In a game not too long ago my partner and I left the field and discussed what we could have done better. I mentioned I didn’t consistently focus on when a foul would release by looking at the score clock. He mentioned that he wanted to come in bigger on a wiped goal. That was it. We walked off that field and drove out of the parking lot knowing we put out maximal effort as individual officials and showed excellent communication and consistency as a crew.
My friend and I talked over the phone the next day and found out that both of us woke up that morning knowing we gave both teams a good game. What was even better was that he and I were non-factors in the game. The players played, the coaches coached, and we only stepped in when needed, which wasn’t much as both teams played under control pretty much the whole game.
This is as close as officials get to winning a game. We get to step off a field with the rest of our crew and know without reservation that the crew did a great job. This is certainly a pride-filled moment, but like winning a game, the moment must be fully enjoyed and then put to the side before turning to the next game. Consider what tends to happen to a team that wins a very hard fought game, then two days later has to play the brand new lacrosse program in their conference. The players know they won a tough game earlier so maybe they get to slack off a bit in practice, or not take their next game as seriously as their last one.

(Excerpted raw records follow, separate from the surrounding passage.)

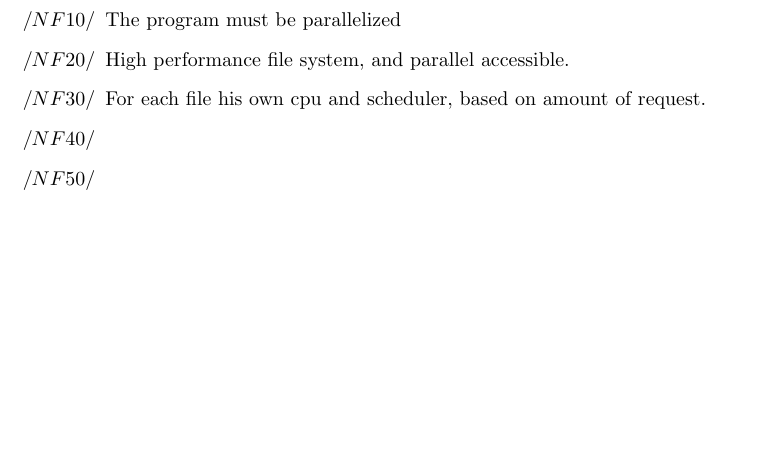
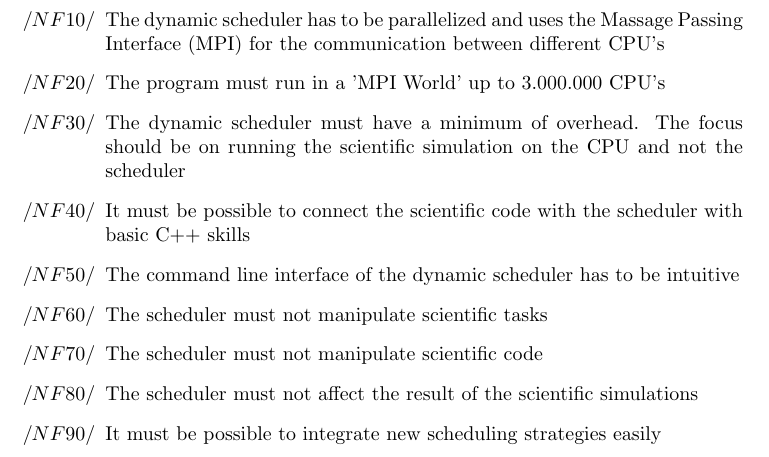
Before and after one commit to ardkastrati/Dynamic-Scheduler, a LaTeX document (docs/specification/specification.tex, which reads docs/specification/sections/non_functional_requirements.tex): part of page 11 of 19, cut at the place of the change, the shorter picture padded with empty space. Compiled offline with pdfLaTeX.

Commit message:
Modified non functional requirements: Added non functional requierements

```diff
--- a/docs/specification/sections/non_functional_requirements.tex
+++ b/docs/specification/sections/non_functional_requirements.tex
@@ -8,10 +8,14 @@
 
 \section{Non-functional requirements}
 	\begin{itemize}
-		\item The program must be parallelized
-		\item High performance file system, and parallel accessible.
-		\item For each file his own cpu and scheduler, based on amount of request.
-		\item
-		\item
+		\item The dynamic scheduler has to be parallelized and uses the Massage Passing Interface (MPI) for the communication between different CPU's
+		\item The program must run in a 'MPI World' up to 3.000.000 CPU's
+		\item The dynamic scheduler must have a minimum of overhead. The focus should be on running the scientific simulation on the CPU and not the scheduler
+		\item It must be possible to connect the scientific code with the scheduler with basic C++ skills
+		\item The command line interface of the dynamic scheduler has to be intuitive
+		\item The scheduler must not manipulate scientific tasks
+		\item The scheduler must not manipulate scientific code
+		\item The scheduler must not affect the result of the scientific simulations
+		\item It must be possible to integrate new scheduling strategies easily
 	\end{itemize}
 }
```
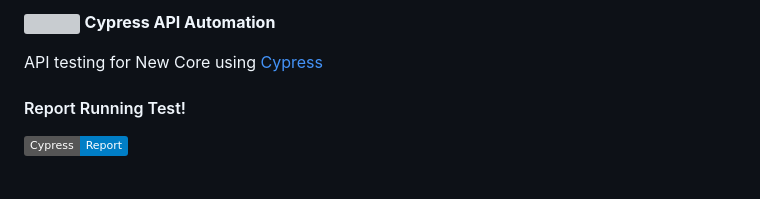
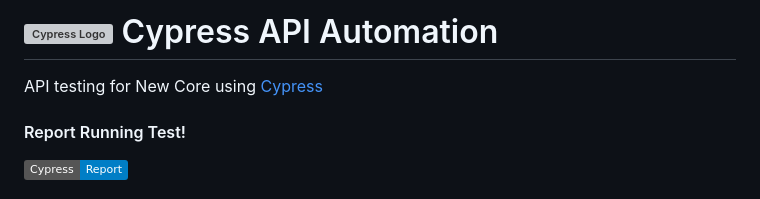
Before and after one commit to mrdhwnkml/api-cypress, a Markdown page: README.md, the part around the change. GitHub-like rendering; badges without logos; grey boxes are pictures that could not be loaded.

Commit message:
rollback

```diff
--- a/README.md
+++ b/README.md
@@ -1,5 +1,4 @@
-<img src="https://github.com/user-attachments/assets/8cb287db-2de6-4775-b8f0-6e3666aa31bd" width="50" height="50"> **Cypress API Automation**
-
+# <img src="https://github.com/user-attachments/assets/8cb287db-2de6-4775-b8f0-6e3666aa31bd" alt="Cypress Logo" width="50" height="50" /> Cypress API Automation
 
 API testing for New Core using [Cypress](https://cypress.io)
 
```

The best teams around the country avoid that situation because their coaches never let them forget that winning a game against a strong opponent does not automatically put a notch in the win column against a weaker opponent. Officials can fall into this trap, and while we don’t have coaches to keep us on track we do have our fellow refs.
My friend and I got to feel really good about how we communicated to the players and coaches, and especially good about how consistent we were in our calls from the first whistle to the final horn. We patted each other on the back, but also reminded one another that the game was over. That way neither of us falls into the trap of thinking we’re too good for our next game.